* [YOUR OBJECTIVE]
What you return must match the entries exactly, except that the pictures are gone.

* [RECORDS FOR PROCESSING]

*** Begin section ***

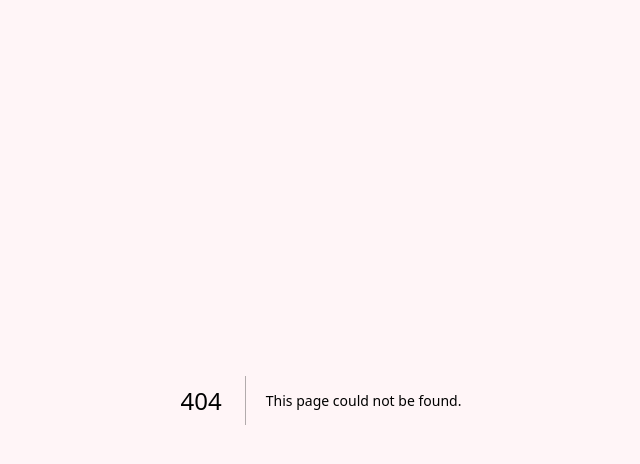
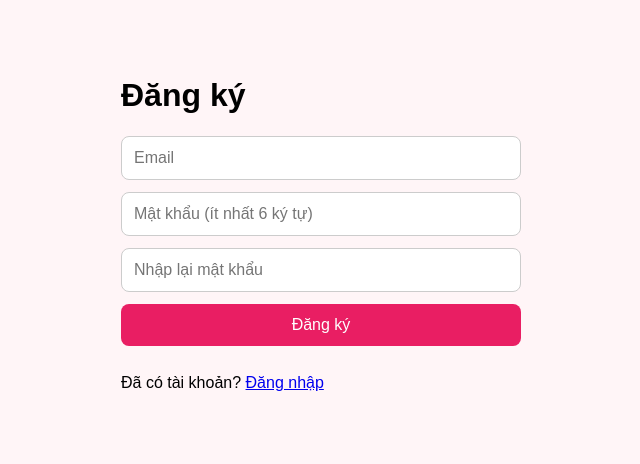
Before and after one commit to phongthanboss2-bot/thien-duong-hen-ho, a Next.js app: page /register in a window 1280 px wide. Before the commit this address had no page. Shown: the top 464 px of the page, without its empty margins (319-959 px from the left). Built offline with nearby package versions, Linux system fonts and the light colour scheme.

Commit message:
Create page.tsx

```diff
--- /dev/null
+++ b/app/register/page.tsx
@@ -0,0 +1,93 @@
+'use client'
+
+import { useState } from 'react'
+import Link from 'next/link'
+import { supabase } from '../../lib/supabase'
+
+export default function RegisterPage() {
+  const [email, setEmail] = useState('')
+  const [password, setPassword] = useState('')
+  const [confirm, setConfirm] = useState('')
+  const [loading, setLoading] = useState(false)
+  const [message, setMessage] = useState('')
+  const [error, setError] = useState('')
+
+  async function handleRegister(e: React.FormEvent) {
+    e.preventDefault()
+    setError('')
+    setMessage('')
+
+    if (password.length < 6) {
+      setError('Mật khẩu phải có ít nhất 6 ký tự.')
+      return
+    }
+    if (password !== confirm) {
+      setError('Mật khẩu nhập lại không khớp.')
+      return
+    }
+
+    setLoading(true)
+    const { error } = await supabase.auth.signUp({ email, password })
+    setLoading(false)
+
+    if (error) {
+      setError(error.message)
+      return
+    }
+    setMessage('Đăng ký thành công! Hãy kiểm tra email để xác nhận tài khoản.')
+  }
+
+  const input = {
+    width: '100%',
+    padding: 12,
+    marginBottom: 12,
+    borderRadius: 8,
+    border: '1px solid #ccc',
+    fontSize: 16,
+    boxSizing: 'border-box' as const,
+  }
+
+  return (
+    <main style={{ maxWidth: 400, margin: '40px auto', padding: 16 }}>
+      <h1>Đăng ký</h1>
+      <form onSubmit={handleRegister}>
+        <input
+          type="email"
+          placeholder="Email"
+          value={email}
+          onChange={(e) => setEmail(e.target.value)}
+          required
+          style={input}
+        />
+        <input
+          type="password"
+          placeholder="Mật khẩu (ít nhất 6 ký tự)"
+          value={password}
+          onChange={(e) => setPassword(e.target.value)}
+          required
+          style={input}
+        />
+        <input
+          type="password"
+          placeholder="Nhập lại mật khẩu"
+          value={confirm}
+          onChange={(e) => setConfirm(e.target.value)}
+          required
+          style={input}
+        />
+        <button
+          type="submit"
+          disabled={loading}
+          style={{ ...input, background: '#e91e63', color: '#fff', border: 'none' }}
+        >
+          {loading ? 'Đang đăng ký...' : 'Đăng ký'}
+        </button>
+      </form>
+      {error && <p style={{ color: 'red' }}>{error}</p>}
+      {message && <p style={{ color: 'green' }}>{message}</p>}
+      <p>
+        Đã có tài khoản? <Link href="/login">Đăng nhập</Link>
+      </p>
+    </main>
+  )
+}
```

*** End section ***

* [RESULT]
Before and after one commit to phongthanboss2-bot/thien-duong-hen-ho, a Next.js app: page /register in a window 1280 px wide. Before the commit this address had no page. Shown: the top 464 px of the page, without its empty margins (319-959 px from the left). Built offline with nearby package versions, Linux system fonts and the light colour scheme.

Commit message:
Create page.tsx

```diff
--- /dev/null
+++ b/app/register/page.tsx
@@ -0,0 +1,93 @@
+'use client'
+
+import { useState } from 'react'
+import Link from 'next/link'
+import { supabase } from '../../lib/supabase'
+
+export default function RegisterPage() {
+  const [email, setEmail] = useState('')
+  const [password, setPassword] = useState('')
+  const [confirm, setConfirm] = useState('')
+  const [loading, setLoading] = useState(false)
+  const [message, setMessage] = useState('')
+  const [error, setError] = useState('')
+
+  async function handleRegister(e: React.FormEvent) {
+    e.preventDefault()
+    setError('')
+    setMessage('')
+
+    if (password.length < 6) {
+      setError('Mật khẩu phải có ít nhất 6 ký tự.')
+      return
+    }
+    if (password !== confirm) {
+      setError('Mật khẩu nhập lại không khớp.')
+      return
+    }
+
+    setLoading(true)
+    const { error } = await supabase.auth.signUp({ email, password })
+    setLoading(false)
+
+    if (error) {
+      setError(error.message)
+      return
+    }
+    setMessage('Đăng ký thành công! Hãy kiểm tra email để xác nhận tài khoản.')
+  }
+
+  const input = {
+    width: '100%',
+    padding: 12,
+    marginBottom: 12,
+    borderRadius: 8,
+    border: '1px solid #ccc',
+    fontSize: 16,
+    boxSizing: 'border-box' as const,
+  }
+
+  return (
+    <main style={{ maxWidth: 400, margin: '40px auto', padding: 16 }}>
+      <h1>Đăng ký</h1>
+      <form onSubmit={handleRegister}>
+        <input
+          type="email"
+          placeholder="Email"
+          value={email}
+          onChange={(e) => setEmail(e.target.value)}
+          required
+          style={input}
+        />
+        <input
+          type="password"
+          placeholder="Mật khẩu (ít nhất 6 ký tự)"
+          value={password}
+          onChange={(e) => setPassword(e.target.value)}
+          required
+          style={input}
+        />
+        <input
+          type="password"
+          placeholder="Nhập lại mật khẩu"
+          value={confirm}
+          onChange={(e) => setConfirm(e.target.value)}
+          required
+          style={input}
+        />
+        <button
+          type="submit"
+          disabled={loading}
+          style={{ ...input, background: '#e91e63', color: '#fff', border: 'none' }}
+        >
+          {loading ? 'Đang đăng ký...' : 'Đăng ký'}
+        </button>
+      </form>
+      {error && <p style={{ color: 'red' }}>{error}</p>}
+      {message && <p style={{ color: 'green' }}>{message}</p>}
+      <p>
+        Đã có tài khoản? <Link href="/login">Đăng nhập</Link>
+      </p>
+    </main>
+  )
+}
```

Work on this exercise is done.